◆ EXERCISE GOAL ◆
The expected output is every line of the data exactly as shown, minus the images.

◆ DATASET RECORDS ◆
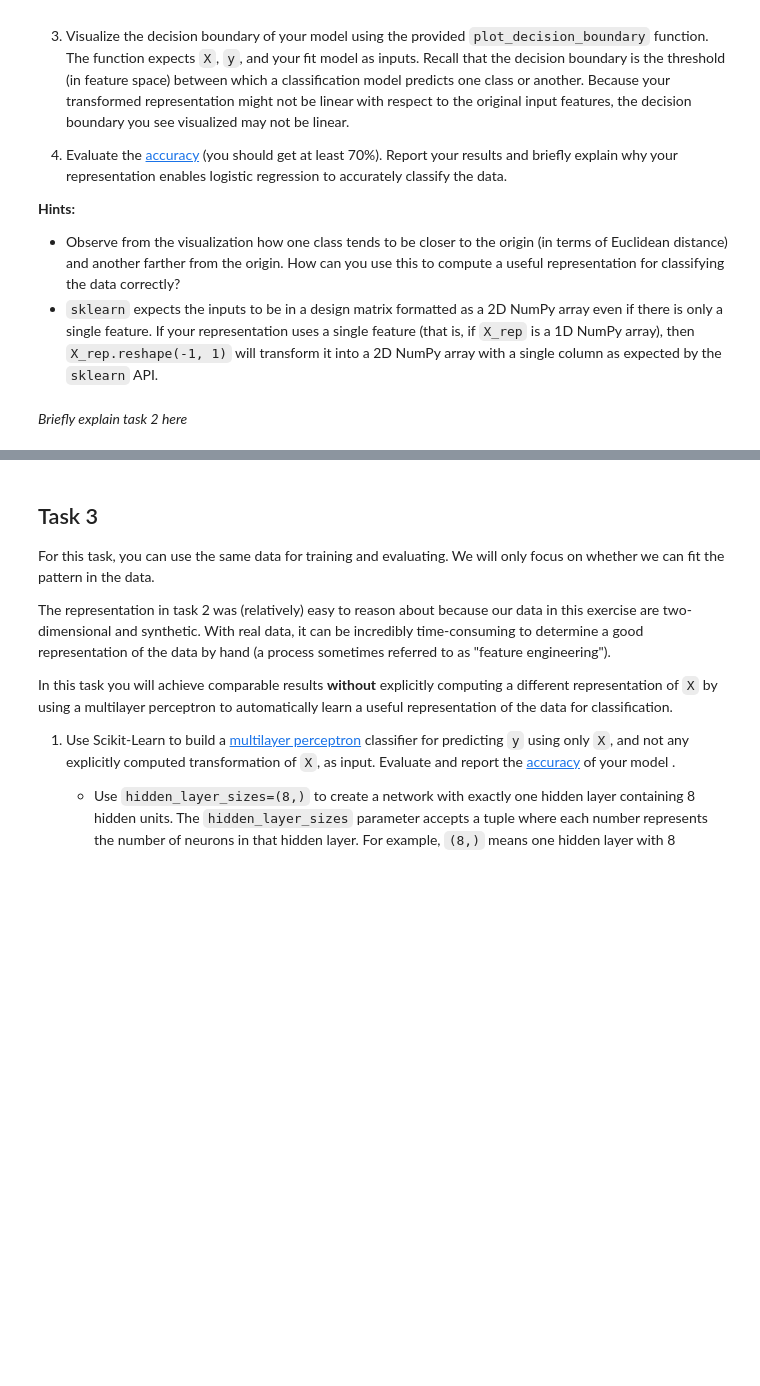
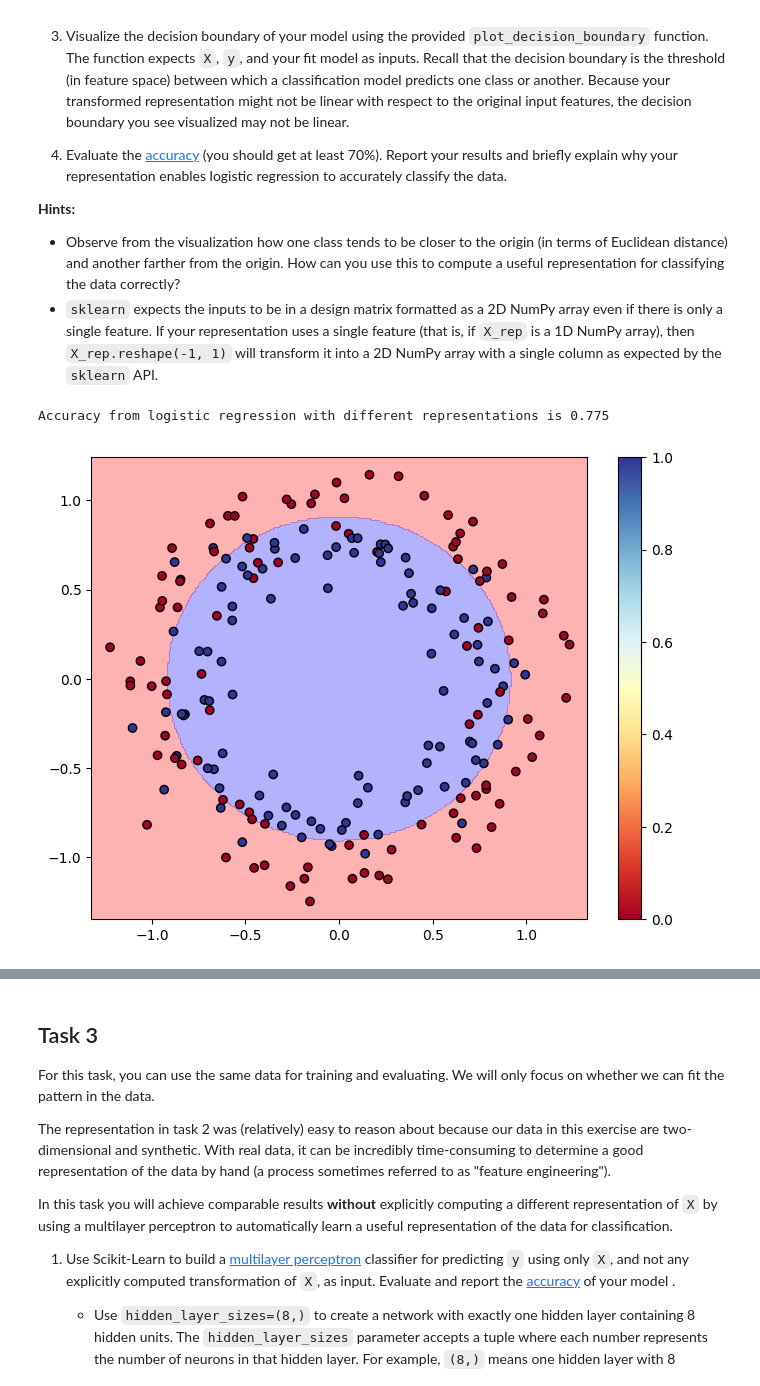
Before and after one commit to marcusmcfadden/CS372_HW, a Jupyter notebook: hw3/1-Representation.ipynb, the cells around one changed output, grey strips where cells are left out. Cells and saved outputs as stored; diff of their text form; code cells hidden in the pictures; blank space fills up the shorter version.

```diff
--- a/hw3/1-Representation.ipynb
+++ b/hw3/1-Representation.ipynb
@@ -97,22 +135,30 @@ Show that there exists a different representation of the data for which logistic
 # %%
 # Write code for task 2 here
 
 # Create a wrapper model that applies the transformation then predicts
 # You only need to implement `compute_X_rep`
 class RepModel:
     def __init__(self):
         self.model = LogisticRegression(penalty=None, random_state=2025)
 
     def compute_X_rep(self, X):
-        # TODO: Return different representation of X
-        pass # Remove pass when implementing
+        return X * X
 
     def predict(self, X):
         X_rep = self.compute_X_rep(X)
         return self.model.predict(X_rep)
 
     def fit(self, X, y):
         X_rep = self.compute_X_rep(X)
         self.model.fit(X_rep, y)
+
+model = RepModel()
+model.fit(X, y)
+reps_preds = model.predict(X)
+
+acc_baseline = accuracy_score(y, reps_preds)
+print(f"Accuracy from logistic regression with different representations is {acc_baseline}")
+plot_decision_boundary(X, y, model)
+# %% [output]
+Accuracy from logistic regression with different representations is 0.775
+[figure, added]
-# %% [markdown]
-*Briefly explain task 2 here*
```
Also changed, not shown: parts of 14 cells of this notebook.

◆ OUTPUT ◆
Before and after one commit to marcusmcfadden/CS372_HW, a Jupyter notebook: hw3/1-Representation.ipynb, the cells around one changed output, grey strips where cells are left out. Cells and saved outputs as stored; diff of their text form; code cells hidden in the pictures; blank space fills up the shorter version.

```diff
--- a/hw3/1-Representation.ipynb
+++ b/hw3/1-Representation.ipynb
@@ -97,22 +135,30 @@ Show that there exists a different representation of the data for which logistic
 # %%
 # Write code for task 2 here
 
 # Create a wrapper model that applies the transformation then predicts
 # You only need to implement `compute_X_rep`
 class RepModel:
     def __init__(self):
         self.model = LogisticRegression(penalty=None, random_state=2025)
 
     def compute_X_rep(self, X):
-        # TODO: Return different representation of X
-        pass # Remove pass when implementing
+        return X * X
 
     def predict(self, X):
         X_rep = self.compute_X_rep(X)
         return self.model.predict(X_rep)
 
     def fit(self, X, y):
         X_rep = self.compute_X_rep(X)
         self.model.fit(X_rep, y)
+
+model = RepModel()
+model.fit(X, y)
+reps_preds = model.predict(X)
+
+acc_baseline = accuracy_score(y, reps_preds)
+print(f"Accuracy from logistic regression with different representations is {acc_baseline}")
+plot_decision_boundary(X, y, model)
+# %% [output]
+Accuracy from logistic regression with different representations is 0.775
+[figure, added]
-# %% [markdown]
-*Briefly explain task 2 here*
```
Also changed, not shown: parts of 14 cells of this notebook.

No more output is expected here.